“I work on newspapers and the wider world of Grub Street in the late Seventeenth and early Eighteenth Centuries: writers, printers, booksellers, and slightly shop-soiled aristocrats. I examine the lives these people lived, often all rubbing up alongside each other in a small handful of London streets, and the newspapers, magazines, and books they produced.
I'm currently publishing a lot of research on a Jacobite newspaper-man called Nathaniel Mist. Mist was absolutely loathed by the governments of the day and he was eventually forced into exile in France after his paper published a scandalous libel on the king, the king's father, the king's mistress, and the prime minister. Naturally, the paper was a commercial triumph.
“I've also just started work on a new project, examining the strained family life of Henry St John, Viscount Bolingbroke, the tory statesman and philosopher, as his step-sister launches into an affair with a minor poet and his despised father so inconsiderately refuses to die.
I was drawn to these areas of research through an interest in hack journalism: it's such a strange and yet attractive way to earn a living. Grub Street is teeming with fascinating, obscure, but amazingly well-documented lives. These lives can be used to illustrate, contextualise, and test some of the larger claims we make about the past, whether in political, cultural, or economic history.

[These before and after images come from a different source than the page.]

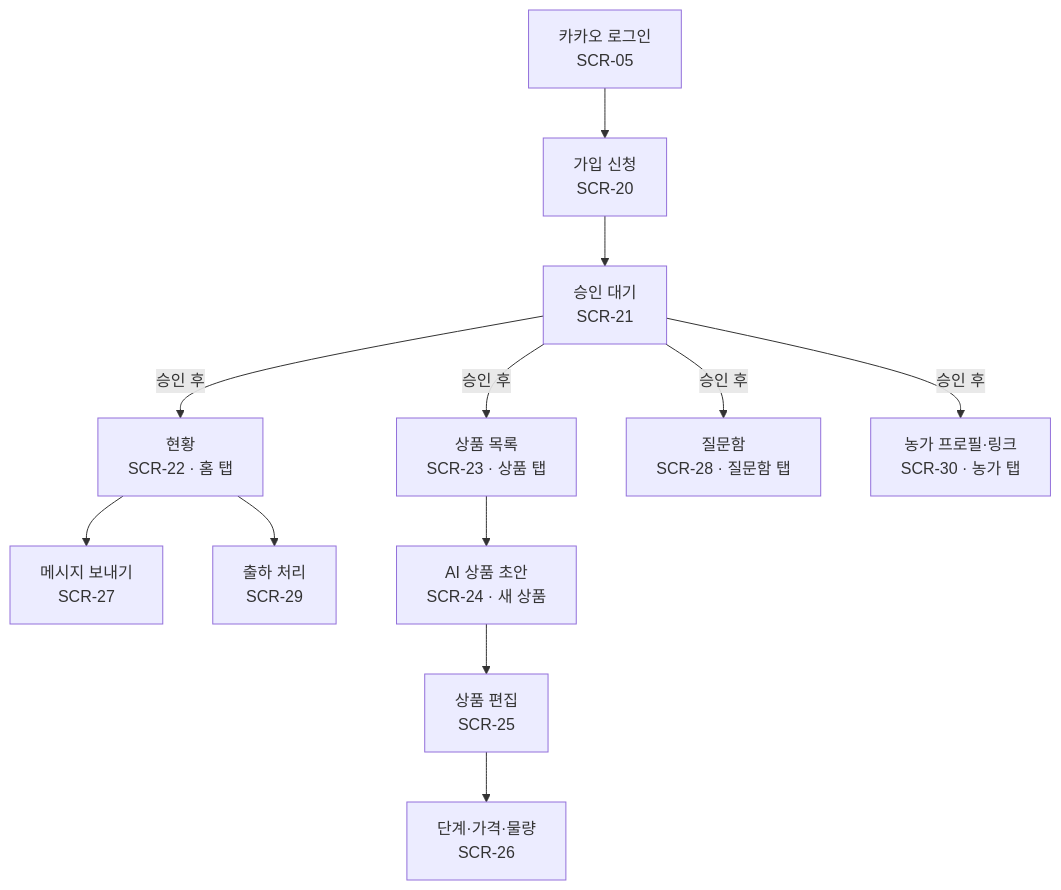
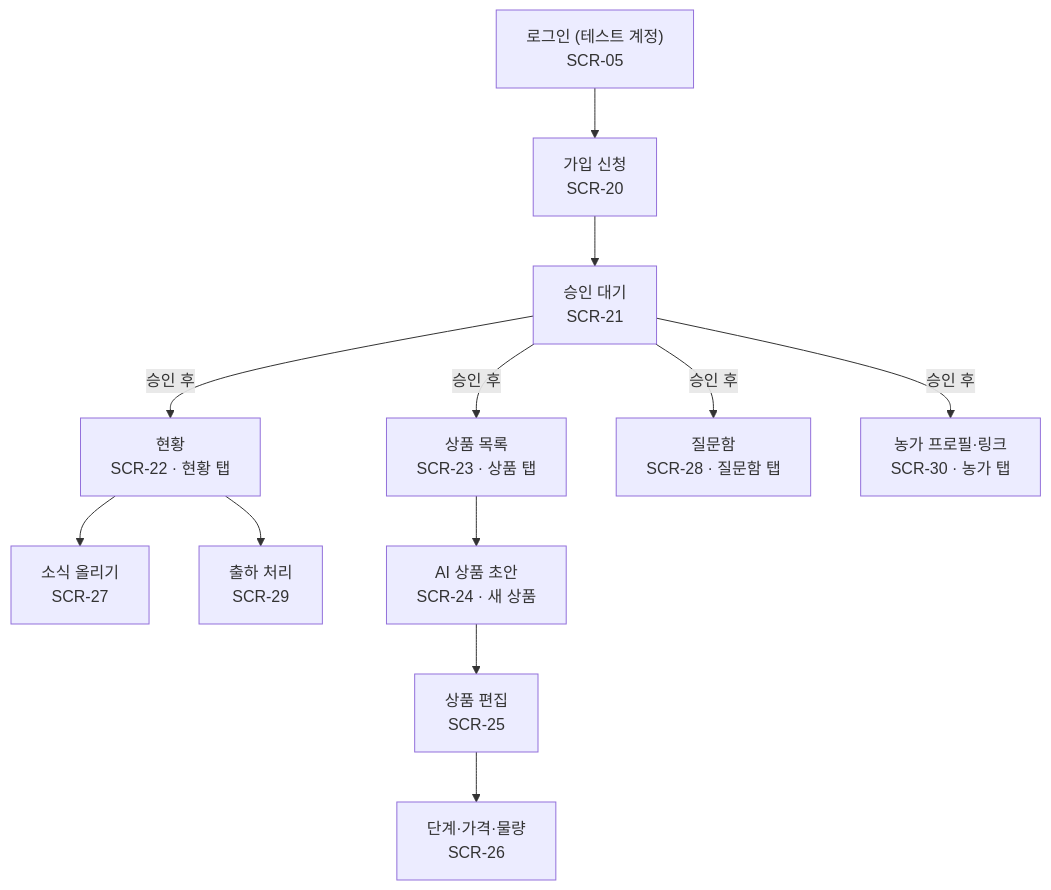
One commit to snuhcs-course/swpp-2026-project-team-06 changed the second of 4 diagrams in docs/spec/ia.md. Above: the diagram before and after it, drawn with Mermaid. The commit also changed other lines of this file, not shown here.

Commit message:
docs(spec): ia.md — 소비자 탭·홈·소식(SCR-18)·채팅 레이블·Mock 로그인 반영 (SWPP-26)

````diff
--- a/docs/spec/ia.md
+++ b/docs/spec/ia.md
@@ -38,11 +42,11 @@
 ```mermaid
 flowchart TD
-  login["카카오 로그인<br/>SCR-05"] --> apply["가입 신청<br/>SCR-20"] --> pending["승인 대기<br/>SCR-21"]
-  pending -- 승인 후 --> home["현황<br/>SCR-22 · 홈 탭"]
+  login["로그인 (테스트 계정)<br/>SCR-05"] --> apply["가입 신청<br/>SCR-20"] --> pending["승인 대기<br/>SCR-21"]
+  pending -- 승인 후 --> home["현황<br/>SCR-22 · 현황 탭"]
   pending -- 승인 후 --> products["상품 목록<br/>SCR-23 · 상품 탭"]
   pending -- 승인 후 --> questions["질문함<br/>SCR-28 · 질문함 탭"]
   pending -- 승인 후 --> farmtab["농가 프로필·링크<br/>SCR-30 · 농가 탭"]
-  home --> broadcast["메시지 보내기<br/>SCR-27"]
+  home --> broadcast["소식 올리기<br/>SCR-27"]
   home --> ship["출하 처리<br/>SCR-29"]
   products --> draft["AI 상품 초안<br/>SCR-24 · 새 상품"] --> edit["상품 편집<br/>SCR-25"] --> stages["단계·가격·물량<br/>SCR-26"]
 ```
````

As someone new to the College, Queen Mary has always struck me as an amazingly productive and supportive place for postgraduates.”